Particle accelerators and their detectors are the world’s most powerful microscopes. They enable us to inspect the constituents of matter at attometer scales, study matter under unusual conditions, and concentrate extraordinary amounts of energy into tiny volumes to create new forms of matter and initiate new phenomena. The progress of particle physics and of accelerator science and technology go hand in hand. Quigg will look to the past, present, and future, raising questions that we would like to answer about nature along the way.
About the Speaker
Fermilab Theorist Chris Quigg is internationally known for his studies of heavy quarks and cosmic neutrinos, and for his insights into electroweak symmetry breaking and supercollider physics. He has been Visiting Professor at École Normale Supérieure in Paris, Cornell University, and Princeton University; Erwin Schrödinger Professor at the University of Vienna; and Scholar-in-Residence at the Rockefeller Foundation's Bellagio Study and Conference Center in Italy.
Professor Quigg received his Bachelor of Science degree in 1966 from Yale University and his Ph.D. from the University of California at Berkeley in 1970. He is a Fellow of the American Association for the Advancement of Science and of the American Physical Society, was awarded an Alfred P. Sloan Research Fellowship, and received an Alexander von Humboldt Award to conduct research in Germany. He shares the 2011 J. J. Sakurai Prize of the American Physical Society for outstanding achievement in particle theory. The author of a celebrated textbook on particle physics, he edited the Annual Review of Nuclear and Particle Science from 1994 to 2004.

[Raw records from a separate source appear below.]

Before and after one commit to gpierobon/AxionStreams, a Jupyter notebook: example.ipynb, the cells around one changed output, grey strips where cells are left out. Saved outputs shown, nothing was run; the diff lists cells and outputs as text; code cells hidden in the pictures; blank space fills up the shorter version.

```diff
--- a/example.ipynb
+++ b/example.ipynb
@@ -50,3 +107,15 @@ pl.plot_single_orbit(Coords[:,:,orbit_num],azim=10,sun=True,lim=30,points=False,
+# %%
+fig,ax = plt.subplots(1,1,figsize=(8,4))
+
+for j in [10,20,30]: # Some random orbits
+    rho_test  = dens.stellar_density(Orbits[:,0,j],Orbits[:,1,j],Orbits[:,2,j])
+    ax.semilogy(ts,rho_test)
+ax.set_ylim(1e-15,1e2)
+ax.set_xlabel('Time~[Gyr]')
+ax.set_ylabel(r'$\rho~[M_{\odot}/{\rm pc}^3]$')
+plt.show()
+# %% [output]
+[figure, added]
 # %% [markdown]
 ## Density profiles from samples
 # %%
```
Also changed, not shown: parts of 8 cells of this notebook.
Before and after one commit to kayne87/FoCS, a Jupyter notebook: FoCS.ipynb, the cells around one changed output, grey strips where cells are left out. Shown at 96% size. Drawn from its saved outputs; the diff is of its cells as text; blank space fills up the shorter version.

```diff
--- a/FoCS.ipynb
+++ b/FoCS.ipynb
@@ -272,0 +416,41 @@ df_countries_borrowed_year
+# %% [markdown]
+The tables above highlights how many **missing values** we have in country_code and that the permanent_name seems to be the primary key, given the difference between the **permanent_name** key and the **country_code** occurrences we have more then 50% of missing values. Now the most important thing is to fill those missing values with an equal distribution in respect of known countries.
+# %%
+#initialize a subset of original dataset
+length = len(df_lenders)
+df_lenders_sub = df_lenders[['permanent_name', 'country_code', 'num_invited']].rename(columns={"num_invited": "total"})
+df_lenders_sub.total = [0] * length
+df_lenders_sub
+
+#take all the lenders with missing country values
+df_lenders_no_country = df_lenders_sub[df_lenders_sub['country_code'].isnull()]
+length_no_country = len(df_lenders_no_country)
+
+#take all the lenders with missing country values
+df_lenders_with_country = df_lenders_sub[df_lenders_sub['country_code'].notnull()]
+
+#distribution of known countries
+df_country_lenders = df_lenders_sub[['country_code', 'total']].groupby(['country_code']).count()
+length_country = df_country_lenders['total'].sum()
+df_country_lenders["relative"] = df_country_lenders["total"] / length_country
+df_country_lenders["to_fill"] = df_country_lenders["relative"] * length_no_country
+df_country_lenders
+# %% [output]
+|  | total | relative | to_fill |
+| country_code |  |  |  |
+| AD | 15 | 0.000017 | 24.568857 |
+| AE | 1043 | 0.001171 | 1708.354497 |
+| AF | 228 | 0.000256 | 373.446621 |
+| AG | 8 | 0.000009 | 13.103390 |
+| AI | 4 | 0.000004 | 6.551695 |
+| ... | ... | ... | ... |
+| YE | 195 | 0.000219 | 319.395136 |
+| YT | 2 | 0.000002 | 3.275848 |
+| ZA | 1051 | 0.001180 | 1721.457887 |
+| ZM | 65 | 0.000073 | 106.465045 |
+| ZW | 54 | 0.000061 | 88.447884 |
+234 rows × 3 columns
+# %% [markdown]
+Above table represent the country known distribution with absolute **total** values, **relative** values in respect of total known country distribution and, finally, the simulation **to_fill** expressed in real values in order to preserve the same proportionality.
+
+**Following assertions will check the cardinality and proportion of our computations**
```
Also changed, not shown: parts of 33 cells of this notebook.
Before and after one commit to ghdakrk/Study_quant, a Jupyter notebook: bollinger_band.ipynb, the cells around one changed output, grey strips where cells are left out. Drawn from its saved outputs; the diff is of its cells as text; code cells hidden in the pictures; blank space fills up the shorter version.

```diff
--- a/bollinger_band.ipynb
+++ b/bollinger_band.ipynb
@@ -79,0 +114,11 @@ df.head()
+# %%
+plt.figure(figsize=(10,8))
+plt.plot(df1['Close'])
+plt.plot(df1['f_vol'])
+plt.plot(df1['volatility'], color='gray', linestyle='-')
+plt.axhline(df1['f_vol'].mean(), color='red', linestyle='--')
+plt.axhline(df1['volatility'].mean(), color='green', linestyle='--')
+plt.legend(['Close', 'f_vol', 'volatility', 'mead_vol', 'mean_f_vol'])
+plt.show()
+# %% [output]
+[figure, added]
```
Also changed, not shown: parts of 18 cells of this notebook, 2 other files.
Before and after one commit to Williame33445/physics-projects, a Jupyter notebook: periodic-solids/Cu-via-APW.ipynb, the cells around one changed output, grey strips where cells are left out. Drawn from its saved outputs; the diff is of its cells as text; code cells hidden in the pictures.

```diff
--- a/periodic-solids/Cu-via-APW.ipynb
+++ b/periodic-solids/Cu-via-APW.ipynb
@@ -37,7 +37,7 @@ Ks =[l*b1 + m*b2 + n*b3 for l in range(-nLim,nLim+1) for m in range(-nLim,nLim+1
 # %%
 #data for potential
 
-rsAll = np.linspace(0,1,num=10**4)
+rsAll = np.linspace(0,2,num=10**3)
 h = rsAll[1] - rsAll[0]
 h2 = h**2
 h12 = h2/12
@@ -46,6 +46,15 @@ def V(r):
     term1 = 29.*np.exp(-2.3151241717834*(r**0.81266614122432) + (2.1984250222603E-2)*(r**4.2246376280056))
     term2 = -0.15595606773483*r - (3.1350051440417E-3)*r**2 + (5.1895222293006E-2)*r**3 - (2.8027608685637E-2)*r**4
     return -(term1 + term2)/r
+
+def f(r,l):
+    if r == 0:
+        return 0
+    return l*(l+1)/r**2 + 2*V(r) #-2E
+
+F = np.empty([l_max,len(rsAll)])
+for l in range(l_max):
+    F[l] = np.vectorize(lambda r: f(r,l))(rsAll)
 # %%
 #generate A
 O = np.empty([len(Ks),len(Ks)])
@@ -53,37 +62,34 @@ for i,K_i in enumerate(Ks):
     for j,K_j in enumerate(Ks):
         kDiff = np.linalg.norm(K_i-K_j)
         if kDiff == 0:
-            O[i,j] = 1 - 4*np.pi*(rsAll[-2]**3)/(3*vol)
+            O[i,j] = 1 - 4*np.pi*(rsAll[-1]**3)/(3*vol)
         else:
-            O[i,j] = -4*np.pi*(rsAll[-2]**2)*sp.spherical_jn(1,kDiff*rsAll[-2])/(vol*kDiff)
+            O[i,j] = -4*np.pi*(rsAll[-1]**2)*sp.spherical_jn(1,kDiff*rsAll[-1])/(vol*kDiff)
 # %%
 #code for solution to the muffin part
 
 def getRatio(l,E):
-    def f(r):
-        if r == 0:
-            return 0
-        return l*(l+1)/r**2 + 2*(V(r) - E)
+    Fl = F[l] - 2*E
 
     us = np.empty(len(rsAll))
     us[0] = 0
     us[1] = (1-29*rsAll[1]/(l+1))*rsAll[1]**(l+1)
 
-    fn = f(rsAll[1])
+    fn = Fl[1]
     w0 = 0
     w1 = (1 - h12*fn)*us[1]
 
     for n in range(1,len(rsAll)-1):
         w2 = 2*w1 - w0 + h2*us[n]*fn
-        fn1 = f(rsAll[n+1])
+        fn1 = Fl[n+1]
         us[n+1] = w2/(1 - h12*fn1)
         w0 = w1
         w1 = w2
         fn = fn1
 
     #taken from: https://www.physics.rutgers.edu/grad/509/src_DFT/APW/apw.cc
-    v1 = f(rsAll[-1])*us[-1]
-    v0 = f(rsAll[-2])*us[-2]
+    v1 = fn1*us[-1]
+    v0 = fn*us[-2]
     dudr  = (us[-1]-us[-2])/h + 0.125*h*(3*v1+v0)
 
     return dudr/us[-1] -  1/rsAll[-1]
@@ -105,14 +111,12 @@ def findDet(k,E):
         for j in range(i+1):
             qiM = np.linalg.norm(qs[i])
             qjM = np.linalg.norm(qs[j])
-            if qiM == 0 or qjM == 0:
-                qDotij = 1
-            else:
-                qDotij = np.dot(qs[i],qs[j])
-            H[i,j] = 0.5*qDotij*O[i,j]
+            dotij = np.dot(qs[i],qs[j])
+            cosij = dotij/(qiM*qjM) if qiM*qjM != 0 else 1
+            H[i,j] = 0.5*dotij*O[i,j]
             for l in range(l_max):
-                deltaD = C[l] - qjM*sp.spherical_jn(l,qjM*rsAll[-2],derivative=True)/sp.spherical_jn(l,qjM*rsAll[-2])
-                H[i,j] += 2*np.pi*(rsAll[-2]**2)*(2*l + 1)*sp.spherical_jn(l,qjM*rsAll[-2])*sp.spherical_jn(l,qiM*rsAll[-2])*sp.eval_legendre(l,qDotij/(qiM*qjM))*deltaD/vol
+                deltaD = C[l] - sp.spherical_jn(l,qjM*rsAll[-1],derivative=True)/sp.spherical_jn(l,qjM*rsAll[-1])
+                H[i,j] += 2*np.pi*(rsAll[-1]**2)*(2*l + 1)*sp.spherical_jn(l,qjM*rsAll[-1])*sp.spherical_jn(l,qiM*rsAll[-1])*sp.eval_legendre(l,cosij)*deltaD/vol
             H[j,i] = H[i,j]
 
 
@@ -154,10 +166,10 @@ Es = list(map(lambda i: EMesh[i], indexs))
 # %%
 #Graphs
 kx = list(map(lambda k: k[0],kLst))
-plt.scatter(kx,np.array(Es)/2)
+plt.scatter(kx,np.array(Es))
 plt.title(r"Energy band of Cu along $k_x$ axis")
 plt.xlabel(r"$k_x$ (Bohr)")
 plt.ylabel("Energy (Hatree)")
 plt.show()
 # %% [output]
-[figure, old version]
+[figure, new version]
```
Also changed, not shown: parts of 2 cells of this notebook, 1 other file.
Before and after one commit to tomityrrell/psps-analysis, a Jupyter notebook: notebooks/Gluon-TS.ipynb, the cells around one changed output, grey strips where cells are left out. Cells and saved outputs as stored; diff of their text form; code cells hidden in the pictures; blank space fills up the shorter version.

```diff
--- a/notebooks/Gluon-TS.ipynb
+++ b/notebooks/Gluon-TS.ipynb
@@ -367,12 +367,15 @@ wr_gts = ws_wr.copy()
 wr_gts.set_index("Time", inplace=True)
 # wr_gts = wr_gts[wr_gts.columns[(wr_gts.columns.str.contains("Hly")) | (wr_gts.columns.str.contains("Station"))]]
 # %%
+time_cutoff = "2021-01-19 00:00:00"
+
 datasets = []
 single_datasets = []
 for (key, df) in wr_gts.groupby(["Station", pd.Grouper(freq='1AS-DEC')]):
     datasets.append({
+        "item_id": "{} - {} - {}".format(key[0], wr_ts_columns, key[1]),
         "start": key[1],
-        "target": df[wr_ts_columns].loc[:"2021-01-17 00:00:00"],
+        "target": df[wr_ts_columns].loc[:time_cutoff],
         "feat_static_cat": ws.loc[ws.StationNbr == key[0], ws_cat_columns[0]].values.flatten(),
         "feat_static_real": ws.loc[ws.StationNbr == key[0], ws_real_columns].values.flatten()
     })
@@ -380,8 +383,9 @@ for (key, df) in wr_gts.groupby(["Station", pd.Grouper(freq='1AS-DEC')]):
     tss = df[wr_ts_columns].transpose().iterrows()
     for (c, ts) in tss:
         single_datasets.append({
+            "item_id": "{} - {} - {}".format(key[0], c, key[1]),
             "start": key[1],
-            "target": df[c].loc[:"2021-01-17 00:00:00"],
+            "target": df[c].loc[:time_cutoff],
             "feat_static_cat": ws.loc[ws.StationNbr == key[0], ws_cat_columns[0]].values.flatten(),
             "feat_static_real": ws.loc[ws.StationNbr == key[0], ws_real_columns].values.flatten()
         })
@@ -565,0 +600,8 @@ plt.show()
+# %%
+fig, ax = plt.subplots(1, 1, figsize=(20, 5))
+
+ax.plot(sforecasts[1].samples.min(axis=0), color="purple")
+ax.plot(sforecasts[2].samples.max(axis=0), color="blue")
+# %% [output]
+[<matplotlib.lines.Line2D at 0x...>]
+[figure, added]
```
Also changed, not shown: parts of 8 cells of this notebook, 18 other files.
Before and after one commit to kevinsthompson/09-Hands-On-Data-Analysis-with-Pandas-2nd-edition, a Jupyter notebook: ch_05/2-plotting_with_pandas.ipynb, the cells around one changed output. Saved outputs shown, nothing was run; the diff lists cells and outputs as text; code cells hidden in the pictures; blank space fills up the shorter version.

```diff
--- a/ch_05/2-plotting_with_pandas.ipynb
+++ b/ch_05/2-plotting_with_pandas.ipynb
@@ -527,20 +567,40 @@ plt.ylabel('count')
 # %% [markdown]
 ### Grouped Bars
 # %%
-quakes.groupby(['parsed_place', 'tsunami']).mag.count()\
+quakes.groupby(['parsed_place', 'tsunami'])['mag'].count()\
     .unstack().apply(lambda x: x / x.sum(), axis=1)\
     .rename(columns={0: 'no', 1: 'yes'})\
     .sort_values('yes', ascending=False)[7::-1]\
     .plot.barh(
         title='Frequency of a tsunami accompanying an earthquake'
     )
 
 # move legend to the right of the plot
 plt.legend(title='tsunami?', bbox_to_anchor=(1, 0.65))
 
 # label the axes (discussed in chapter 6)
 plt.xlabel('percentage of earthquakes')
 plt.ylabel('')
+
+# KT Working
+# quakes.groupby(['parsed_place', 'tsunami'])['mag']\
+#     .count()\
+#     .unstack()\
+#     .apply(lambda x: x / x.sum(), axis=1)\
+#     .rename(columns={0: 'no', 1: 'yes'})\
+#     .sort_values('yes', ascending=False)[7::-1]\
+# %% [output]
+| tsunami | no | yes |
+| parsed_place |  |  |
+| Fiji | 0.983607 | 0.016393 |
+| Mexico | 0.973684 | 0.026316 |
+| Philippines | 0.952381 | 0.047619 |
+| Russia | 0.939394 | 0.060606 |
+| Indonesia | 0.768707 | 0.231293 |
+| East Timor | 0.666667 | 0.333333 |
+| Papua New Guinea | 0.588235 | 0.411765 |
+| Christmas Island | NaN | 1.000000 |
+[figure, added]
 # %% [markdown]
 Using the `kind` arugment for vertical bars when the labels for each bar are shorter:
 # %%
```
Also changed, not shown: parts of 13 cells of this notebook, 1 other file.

A member of the Fermi National Accelerator Laboratory staff since 1974, Chris Quigg was for ten years Head of the Laboratory's Theoretical Physics Department. He served as Deputy Director of the Superconducting Super Collider Central Design Group in Berkeley from 1987 to 1989.
Professor Quigg has lectured and written frequently for the general public on the aspirations and achievements of particle physics. He gave the first Carl Sagan Memorial Lecture in the series Cosmos Revisited at the Smithsonian Institution in Washington. He was featured in The Ultimate Particle, a road movie of particle physics broadcast on ARTE in France and Germany.